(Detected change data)

● ● ● ● ●

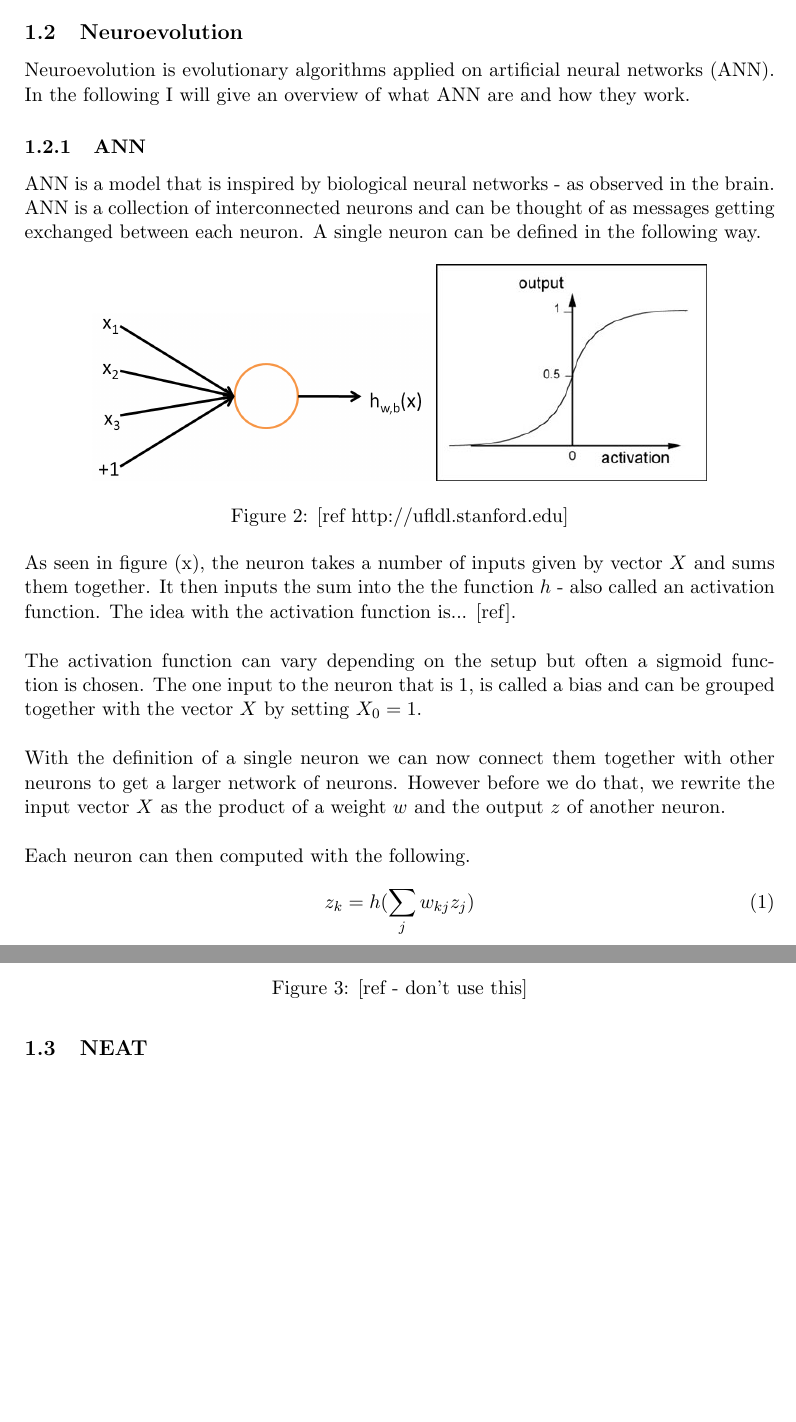
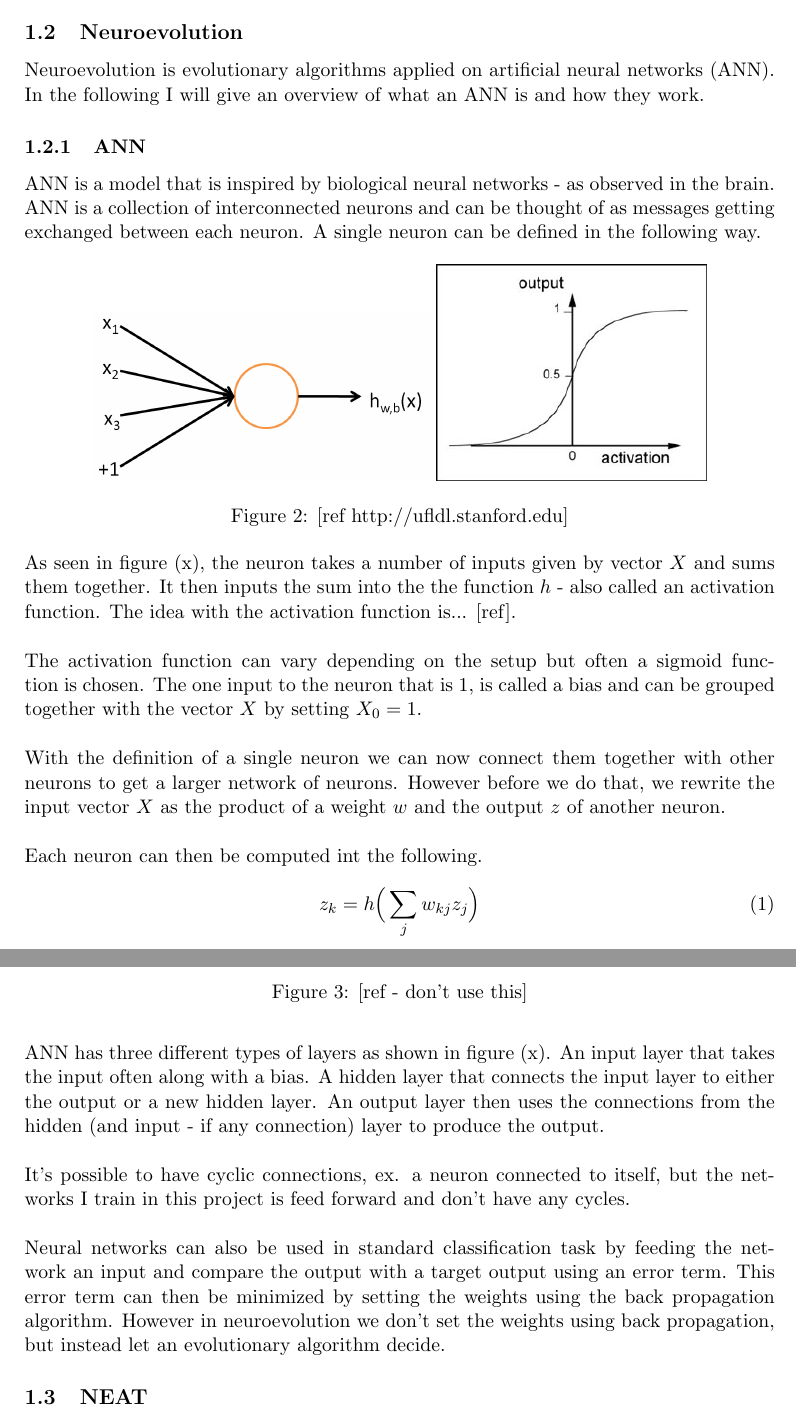
Before and after one commit to MadsAnthony/ThesisProject, a LaTeX thesis (ThesisReport/ThesisMethods.tex): two parts of pages 3 and 4 of 4, joined at a grey line, cut so that both start at the same text, the shorter picture padded with empty space. Compiled offline with pdfLaTeX.

Commit message:
Thesis report - ANN.

```diff
--- a/ThesisReport/ThesisMethods.tex
+++ b/ThesisReport/ThesisMethods.tex
@@ -64,7 +64,7 @@ Survivor selection is similiar to parent selection, but is not stochastic. Inste
 \subsubsection{Termination}
 When to terminate the EA can be chosen in many different ways. Some examples include: set a limit of number of generation or check if the diversity in the population drops under a certain a threshold.
 \subsection{Neuroevolution}
-Neuroevolution is evolutionary algorithms applied on artificial neural networks (ANN). In the following I will give an overview of what ANN are and how they work.
+Neuroevolution is evolutionary algorithms applied on artificial neural networks (ANN). In the following I will give an overview of what an ANN is and how they work.
 \subsubsection{ANN}
 ANN is a model that is inspired by biological neural networks - as observed in the brain. ANN is a collection of interconnected neurons and can be thought of as messages getting exchanged between each neuron. A single neuron can be defined in the following way.
 \begin{figure}[!ht]
@@ -88,10 +88,17 @@ With the definition of a single neuron we can now connect them together with oth
 \end{figure}
 \\
 \\
-Each neuron can then computed with the following.
+Each neuron can then be computed int the following.
 \begin{equation}
-z_k = h(\sum\limits_{j}{w_{kj} z_j})
+z_k = h\Big(\sum\limits_{j}{w_{kj} z_j}\Big)
 \end{equation}
+ANN has three different types of layers as shown in figure (x). An input layer that takes the input often along with a bias. A hidden layer that connects the input layer to either the output or a new hidden layer. An output layer then uses the connections from the hidden (and input - if any connection) layer to produce the output.
+\\
+\\
+It's possible to have cyclic connections, ex. a neuron connected to itself, but the networks I train in this project is feed forward and don't have any cycles.
+\\
+\\
+Neural networks can also be used in standard classification task by feeding the network an input and compare the output with a target output using an error term. This error term can then be minimized by setting the weights using the back propagation algorithm. However in neuroevolution we don't set the weights using back propagation, but instead let an evolutionary algorithm decide.
 \subsection{NEAT}
 \subsection{HyperNEAT}
 \subsection{Compositional Pattern Producing Network (CPPN)}
```
Also changed, not shown: ThesisReport/ThesisMethods.pdf, 1 other file.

● ● ● ● ●

[ABOUT THIS EXERCISE] Omitting the pictures, copy each record above exactly as it stands.

[SOLVED EXERCISE]
Before and after one commit to MadsAnthony/ThesisProject, a LaTeX thesis (ThesisReport/ThesisMethods.tex): two parts of pages 3 and 4 of 4, joined at a grey line, cut so that both start at the same text, the shorter picture padded with empty space. Compiled offline with pdfLaTeX.

Commit message:
Thesis report - ANN.

```diff
--- a/ThesisReport/ThesisMethods.tex
+++ b/ThesisReport/ThesisMethods.tex
@@ -64,7 +64,7 @@ Survivor selection is similiar to parent selection, but is not stochastic. Inste
 \subsubsection{Termination}
 When to terminate the EA can be chosen in many different ways. Some examples include: set a limit of number of generation or check if the diversity in the population drops under a certain a threshold.
 \subsection{Neuroevolution}
-Neuroevolution is evolutionary algorithms applied on artificial neural networks (ANN). In the following I will give an overview of what ANN are and how they work.
+Neuroevolution is evolutionary algorithms applied on artificial neural networks (ANN). In the following I will give an overview of what an ANN is and how they work.
 \subsubsection{ANN}
 ANN is a model that is inspired by biological neural networks - as observed in the brain. ANN is a collection of interconnected neurons and can be thought of as messages getting exchanged between each neuron. A single neuron can be defined in the following way.
 \begin{figure}[!ht]
@@ -88,10 +88,17 @@ With the definition of a single neuron we can now connect them together with oth
 \end{figure}
 \\
 \\
-Each neuron can then computed with the following.
+Each neuron can then be computed int the following.
 \begin{equation}
-z_k = h(\sum\limits_{j}{w_{kj} z_j})
+z_k = h\Big(\sum\limits_{j}{w_{kj} z_j}\Big)
 \end{equation}
+ANN has three different types of layers as shown in figure (x). An input layer that takes the input often along with a bias. A hidden layer that connects the input layer to either the output or a new hidden layer. An output layer then uses the connections from the hidden (and input - if any connection) layer to produce the output.
+\\
+\\
+It's possible to have cyclic connections, ex. a neuron connected to itself, but the networks I train in this project is feed forward and don't have any cycles.
+\\
+\\
+Neural networks can also be used in standard classification task by feeding the network an input and compare the output with a target output using an error term. This error term can then be minimized by setting the weights using the back propagation algorithm. However in neuroevolution we don't set the weights using back propagation, but instead let an evolutionary algorithm decide.
 \subsection{NEAT}
 \subsection{HyperNEAT}
 \subsection{Compositional Pattern Producing Network (CPPN)}
```
Also changed, not shown: ThesisReport/ThesisMethods.pdf, 1 other file.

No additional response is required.